The risk of the cancer spreading was probably less than 2% but the SPSO found no evidence that the option of monitoring her condition with scans, instead of surgery, had been discussed with Mrs A.

The SPSO said: “It was inappropriate and unreasonable for the board not to have had these discussion with Mrs A. I am deeply concerned that the board have not recognised the importance of respecting a patient’s right to be fully informed.”

A spokeswoman for NHS Tayside said: “We are sincerely sorry that treatment and care in this case fell below the standard we would expect.

“We accept all the recommendations made in the report and an action plan is being developed to meet the recommendations within the agreed timescales.

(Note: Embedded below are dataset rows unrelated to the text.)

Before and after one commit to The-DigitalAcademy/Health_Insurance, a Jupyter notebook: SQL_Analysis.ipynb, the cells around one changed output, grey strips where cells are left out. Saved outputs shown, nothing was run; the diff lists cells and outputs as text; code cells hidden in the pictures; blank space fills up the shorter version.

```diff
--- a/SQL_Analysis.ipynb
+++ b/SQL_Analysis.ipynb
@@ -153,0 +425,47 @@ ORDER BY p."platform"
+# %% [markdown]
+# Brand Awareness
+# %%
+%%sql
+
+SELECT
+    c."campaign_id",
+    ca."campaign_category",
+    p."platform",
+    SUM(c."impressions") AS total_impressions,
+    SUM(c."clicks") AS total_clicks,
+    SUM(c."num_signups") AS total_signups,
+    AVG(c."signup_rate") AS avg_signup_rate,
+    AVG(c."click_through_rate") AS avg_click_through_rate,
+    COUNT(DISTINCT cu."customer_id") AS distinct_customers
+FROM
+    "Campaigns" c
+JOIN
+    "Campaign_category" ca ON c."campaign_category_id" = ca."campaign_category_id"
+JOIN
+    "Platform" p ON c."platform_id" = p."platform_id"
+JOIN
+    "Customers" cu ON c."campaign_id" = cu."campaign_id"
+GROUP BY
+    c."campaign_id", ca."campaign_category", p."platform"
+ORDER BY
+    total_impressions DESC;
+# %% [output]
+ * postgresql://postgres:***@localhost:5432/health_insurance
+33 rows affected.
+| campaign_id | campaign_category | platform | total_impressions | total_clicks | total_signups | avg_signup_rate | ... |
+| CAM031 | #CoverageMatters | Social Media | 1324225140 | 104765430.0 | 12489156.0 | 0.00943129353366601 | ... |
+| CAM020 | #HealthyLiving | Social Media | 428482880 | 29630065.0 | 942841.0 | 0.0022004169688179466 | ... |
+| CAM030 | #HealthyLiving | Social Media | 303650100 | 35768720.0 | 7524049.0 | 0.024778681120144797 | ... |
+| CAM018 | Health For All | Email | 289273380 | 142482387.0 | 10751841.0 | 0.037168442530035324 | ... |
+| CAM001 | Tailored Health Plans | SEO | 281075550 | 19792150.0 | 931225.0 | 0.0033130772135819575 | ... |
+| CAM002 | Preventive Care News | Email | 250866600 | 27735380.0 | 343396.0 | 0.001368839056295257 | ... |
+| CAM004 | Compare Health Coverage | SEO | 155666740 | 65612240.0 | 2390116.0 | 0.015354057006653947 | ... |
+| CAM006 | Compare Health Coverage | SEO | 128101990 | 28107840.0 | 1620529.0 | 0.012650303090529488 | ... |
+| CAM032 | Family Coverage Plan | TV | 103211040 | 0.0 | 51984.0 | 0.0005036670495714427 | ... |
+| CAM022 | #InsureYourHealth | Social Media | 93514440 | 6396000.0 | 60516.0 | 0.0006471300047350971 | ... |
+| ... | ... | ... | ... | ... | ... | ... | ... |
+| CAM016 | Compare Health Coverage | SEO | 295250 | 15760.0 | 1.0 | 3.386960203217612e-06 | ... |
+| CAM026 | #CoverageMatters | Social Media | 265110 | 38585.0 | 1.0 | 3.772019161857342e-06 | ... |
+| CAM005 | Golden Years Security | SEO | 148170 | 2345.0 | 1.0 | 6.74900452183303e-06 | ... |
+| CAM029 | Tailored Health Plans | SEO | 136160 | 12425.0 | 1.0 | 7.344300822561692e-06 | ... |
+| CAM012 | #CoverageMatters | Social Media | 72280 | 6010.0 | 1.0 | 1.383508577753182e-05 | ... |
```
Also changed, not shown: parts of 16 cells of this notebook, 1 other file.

“We will be contacting the family again to apologise and offer the opportunity for a meeting with the Clinical Lead for Urology.”